⟨
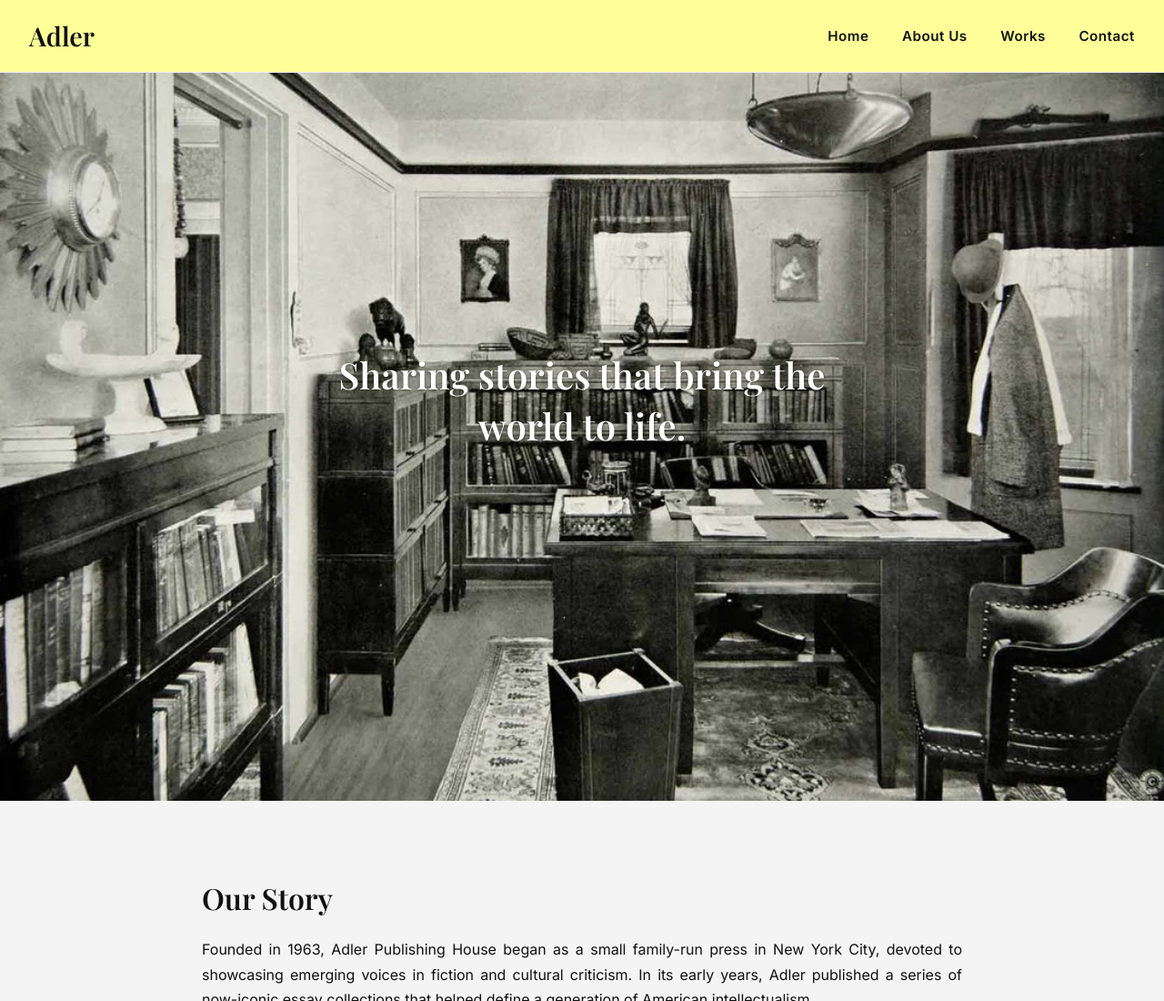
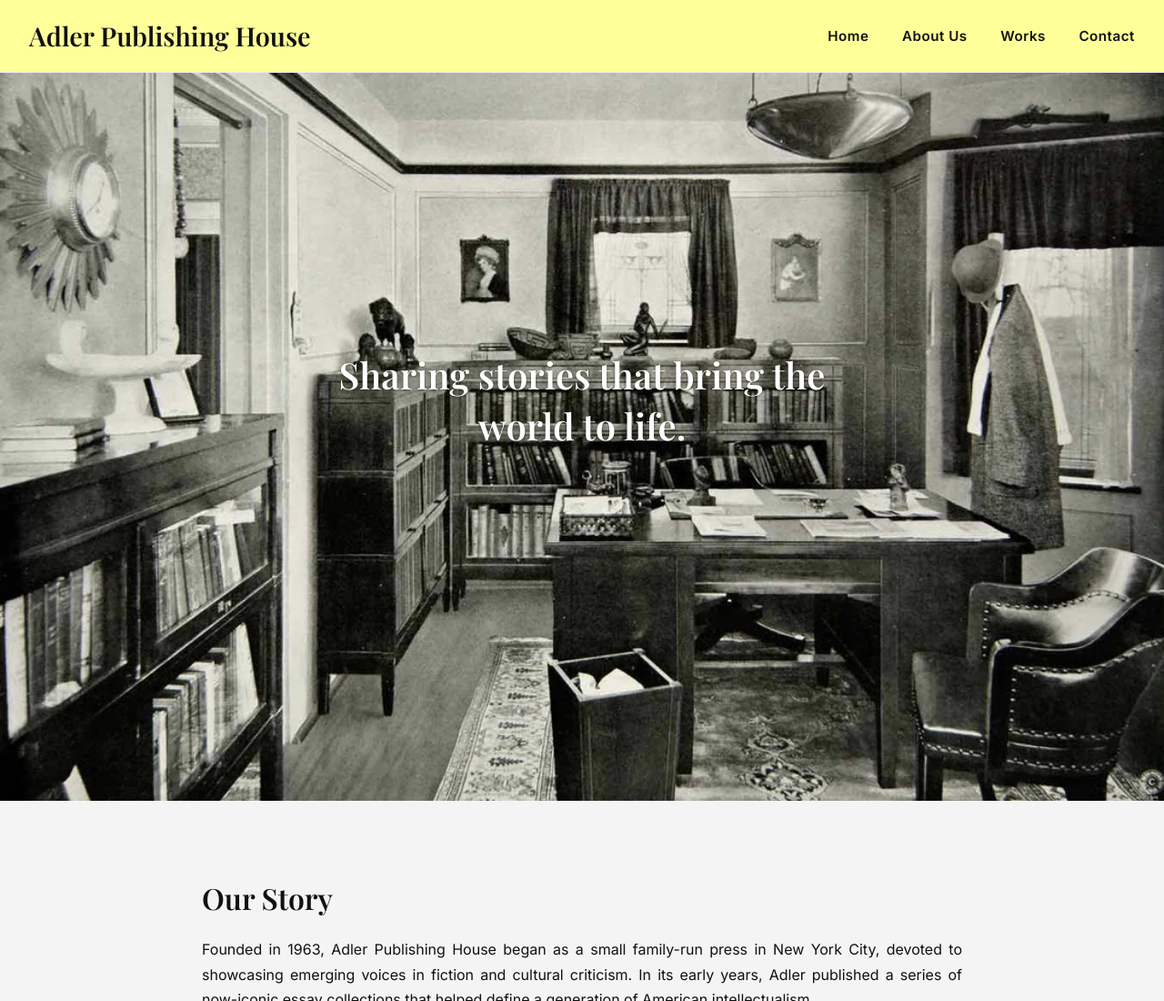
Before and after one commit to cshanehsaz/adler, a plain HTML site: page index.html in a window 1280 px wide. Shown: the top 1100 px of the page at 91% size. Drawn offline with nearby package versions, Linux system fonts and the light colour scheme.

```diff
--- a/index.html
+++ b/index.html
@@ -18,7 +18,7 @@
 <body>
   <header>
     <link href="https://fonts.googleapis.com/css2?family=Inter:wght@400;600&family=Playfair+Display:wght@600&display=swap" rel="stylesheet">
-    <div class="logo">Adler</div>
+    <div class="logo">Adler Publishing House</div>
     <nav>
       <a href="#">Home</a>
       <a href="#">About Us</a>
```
⟩
> WHAT YOU NEED TO DO: Lines with "html": return each one from the data above.

> REPLY TO THE EXERCISE:
Before and after one commit to cshanehsaz/adler, a plain HTML site: page index.html in a window 1280 px wide. Shown: the top 1100 px of the page at 91% size. Drawn offline with nearby package versions, Linux system fonts and the light colour scheme.
--- a/index.html
+++ b/index.html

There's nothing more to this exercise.